Confidential, Classified, Secret, Vital, or Personal records are so valuable that they are stamped.
Do not release these types of records from storage without proper authorization following established procedures and best practices.
If copy of confidential record is sent electronically, it might be encrypted to prevent unauthorized access.
A system for assuring the timely & proper return of materials charged out from a file.
The length of time records may be borrowed depends on
1. type of business
2. number of requests received for the records
3. use of a copying machine
4. value of records
Extra copies should be destroyed when no longer needed.
Follow-Up for Confidential Records
Must be returned to storage each night.
A special reminder is often used to assure these records are returned.
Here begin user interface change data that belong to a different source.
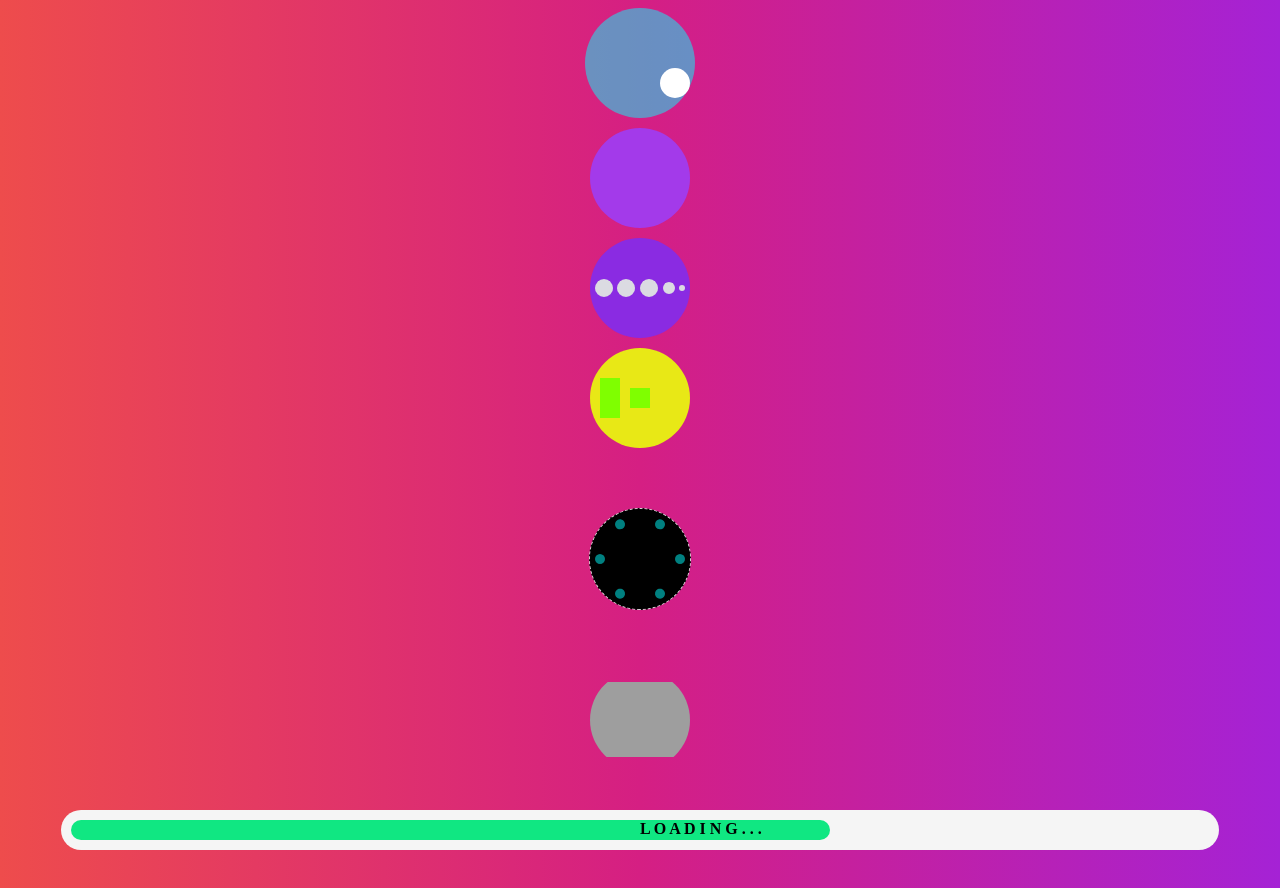
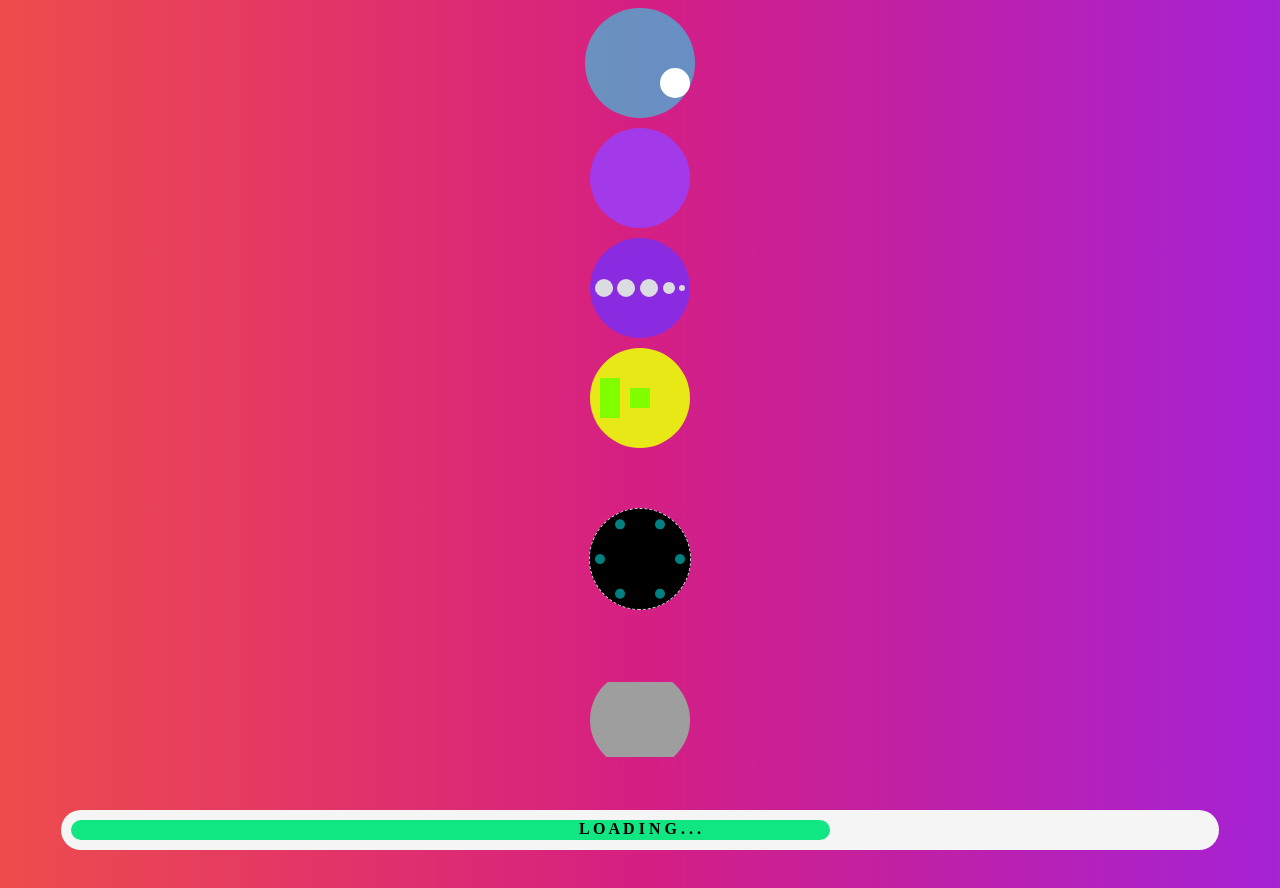
Before and after one commit to MoonLightCodes/loading-Animations, a plain HTML site: page index.html in a window 1280 px wide. Drawn offline with Linux system fonts and the light colour scheme; grey boxes are pictures that could not be loaded.

Commit message:
Update index.html

```diff
--- a/index.html
+++ b/index.html
@@ -185,6 +185,7 @@
       body > div:nth-child(7)::before{
         font-weight: bolder;
         left: 50%;
+        transform:translate(-50%,0%);
         position: absolute;
         content: 'L O A D I N G . . . ';
         display: flex;
```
Use same charge-out procedure with an additional reminder to obtain record before the end of the day.
A written or electronic form used for recording the following info as records are removed from storage:
1. What record was taken
2. When record was taken
3. Who took the record
4. Date due for returning the record
5. Date returned
6. Date overdue notice was sent
7. Extended due date
The act of changing the physical custody of records with or without change of legal title, or moving them from one storage area to another.
The final destination of records after they have reached the end of their retention period.
Records that are preserved because of their historical or continuing value; also the building or area where archival materials are stored.
In the Disposition Phase, records may be…
2. Retained permanently
3. Transferred to inactive storage
Three Groups of Record Activity
Frequently used records needed to perform current operations.
Stored in very accessible equipment in active storage area or online.
Records that do not have to be readily available but which must be kept for legal, fiscal, or historical purposes.
Stored in less expensive storage area.
Records that have continuing or historical value and are preserved permanently by an organization.
Stored in less expensive storage area, often off-site.
Reasons for Transferring Records
– no more active records storage space is available
– costs of more storage equipment & extra office space
– stored records are no longer being requested
– workloads are lighter
– case or project records have reached a closing or ending time
– policy requires every dept to transfer records at a stated time
Advantages of Transferring Inactive Records
1. Reduce equipment costs because inactive records may be stored in less expensive cardboard containers.
2. Provides additional space for new active files.
3. Files no longer crowded which improves efficiency of storage and retrieval of active files.
Records Center Box
A box designed to hold approximately one cubic foot of records, either legal or letter size.
Using uniform box sizes facilitates stacking, uses space most economically, and looks neater.
A systematic guide that allows access to specific items contained within a larger body of information.
Inactive Records Index
An index of all records in the inactive records storage centre.
Charge-Out and Follow-Up File
A tickler file that contains requisition forms filed by dates that records are due back in the inactive records centre.
Destruction Date File
A tickler file containing copies of forms completed when records are received in a records centre, filed by destruction date.
Destruction dates for each records series are determined when a records retention schedule is created, and these dates are recorded on records transmittal forms.
The disposal of records of no further value by:
– macerating (soaking in chemical solution, then bailing it)
– pulping (shredding & mixing with water, then bailing)
A notification of the scheduled destruction of records.
Destruction Suspension (Records Hold)
A hold placed on the scheduled destruction of records that may be relevant to foreseeable or pending litigation, governmental investigation, audit, or special organizational requirements.
Contains information on the actual destruction of inactive records.